Galerie Greta Meert is pleased to present its first exhibition with Nathalie Du Pasquier. Known as one of the founding members of Memphis, the celebrated 1980s Italian postmodern design group, Du Pasquier first worked as a designer of textiles, furniture and objects. Since 1986, she has been dedicating herself to painting. Du Pasquier’s attitude towards painting is perhaps most striking for the sheer joy in looking that her work proffers. A singular pleasure for the appearance of things is certainly notable in the playful compositions of daily objects that characterise her earlier still lifes.
This attention to the relationship between objects and spaces is simultaneously at play within her treatment of pictorial space, and in her consideration of paintings as objects occupying physical space. The latter consideration is also indicative of the porosity and multiplicity that transpires throughout her work. By fluidly allowing her paintings and drawings to move from the canvas onto fabric and clothing, or from the canvas to the wall, she expands the field of painting towards the openness of daily life. In doing so, the sense of adjacency she creates is no stranger to the way Memphis patterns were conceived to cover any surfaces and populate objects and furniture. To this day, such a stance remains decidedly postmodern in the way it challenges the notion of autonomy, mixing high and low values while relinquishing the exclusion of the decorative.

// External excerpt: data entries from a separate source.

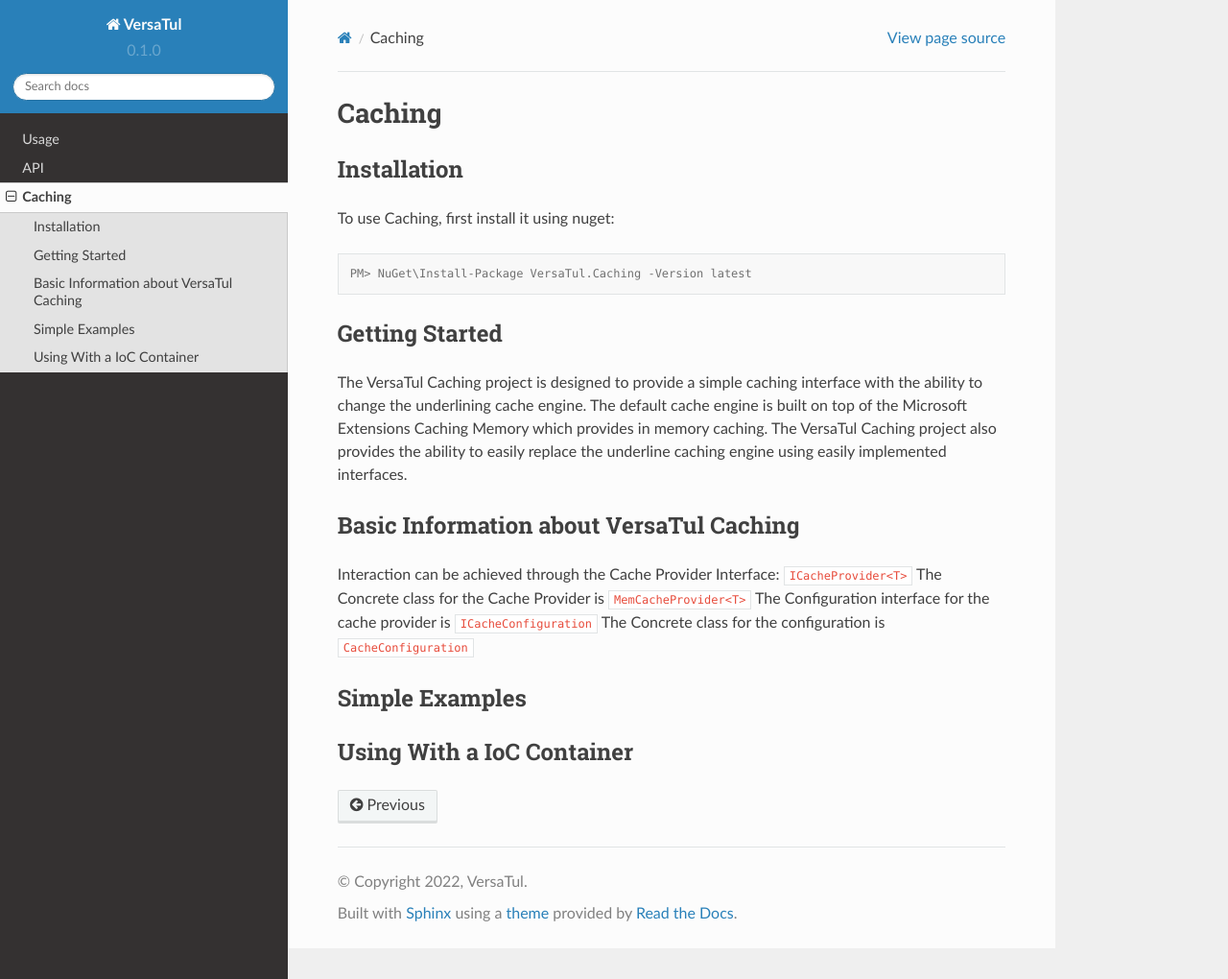
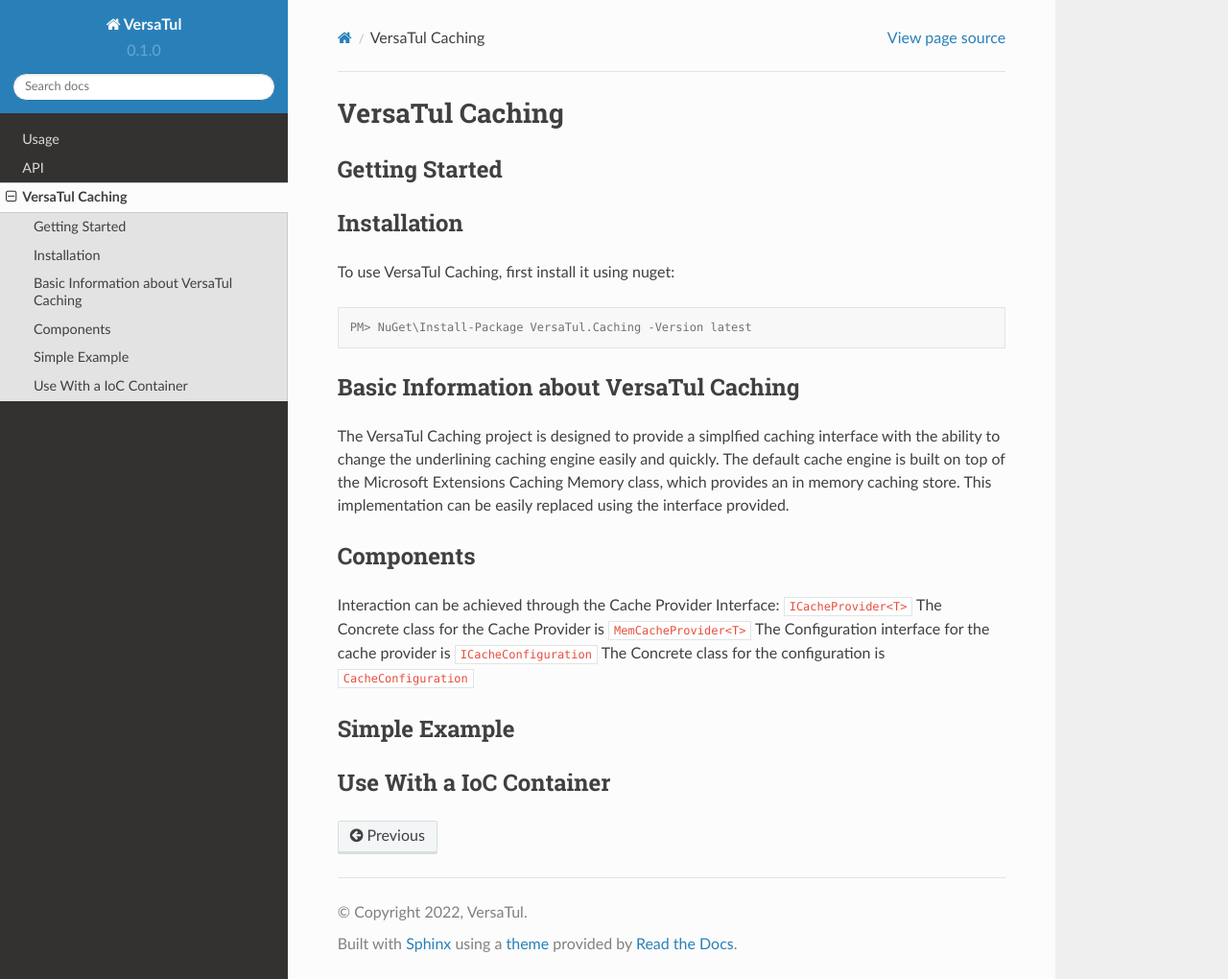
Before and after one commit to BjornWilliams/DocsVersaTul, a Sphinx documentation site: the page built from docs/source/caching.rst, in a window 1280 px wide and 1020 px high. Shown: the whole window at 96% size. Built offline with Sphinx 7.4.7 and the Read the Docs theme 2.0.0, drawn with Linux system fonts in a browser that asks for light colours.

Commit message:
document clean up

```diff
--- a/docs/source/caching.rst
+++ b/docs/source/caching.rst
@@ -1,33 +1,36 @@
-Caching
-=======
+VersaTul Caching
+================
+
+Getting Started
+----------------
 
 .. _installation:
 
 Installation
 ------------
 
-To use Caching, first install it using nuget:
+To use VersaTul Caching, first install it using nuget:
 
 .. code-block:: console
 
     PM> NuGet\Install-Package VersaTul.Caching -Version latest
 
-Getting Started
-----------------
-The VersaTul Caching project is designed to provide a simple caching interface with the ability to change the underlining cache engine.
-The default cache engine is built on top of the Microsoft Extensions Caching Memory which provides in memory caching.
-The VersaTul Caching project also provides the ability to easily replace the underline caching engine using easily implemented interfaces.
-
 Basic Information about VersaTul Caching
 -----------------------------------------
 
+The VersaTul Caching project is designed to provide a simplfied caching interface with the ability to change the underlining caching engine easily and quickly.
+The default cache engine is built on top of the Microsoft Extensions Caching Memory class, which provides an in memory caching store.
+This implementation can be easily replaced using the interface provided.
+
+Components
+-----------
 Interaction can be achieved through the Cache Provider Interface: ``ICacheProvider<T>``
 The Concrete class for the Cache Provider is ``MemCacheProvider<T>``
 The Configuration interface for the cache provider is ``ICacheConfiguration``
 The Concrete class for the configuration is ``CacheConfiguration``
 
 
-Simple Examples
+Simple Example
 ----------------
 
 .. code-block::c
@@ -52,18 +55,17 @@
     }
 
 
-Using With a IoC Container
+Use With a IoC Container
 --------------------------
 
 .. code-block:: c
     //Creating the IoC container
     var builder = new ContainerBuilder();
 
-    //Populating the container
-
     //default configs
     var configSettings = new Builder().BuildConfig();
 
+    //Populating the container
     builder
         .RegisterType<CacheConfiguration>()
         .As<ICacheConfiguration>()
```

At the occasion of the present exhibition, Du Pasquier presents a new body of work where shapes and planes are further abstracted. Colorful constructions and intimate arrangements build-up the space of the canvas like maps for an interior world that seem to oscillate between the Italian influences of De Chirico’s endless arches, and the confines of Morandi’s tabletop. Central to the exhibition is a free-standing wall, the first one of its kind created by the artist. This free-standing structure is at once a kind of blown-up version of the models the artist creates in her studio to paint from turned into a three dimensional painting, and a continuation of her earlier experiments with cabins as viewing environments. In blurring the line between the model, the depiction, the painting as an object, and its place within space and architecture, Du Pasquier continues to develop the complex and witty language that distinguishes her approach.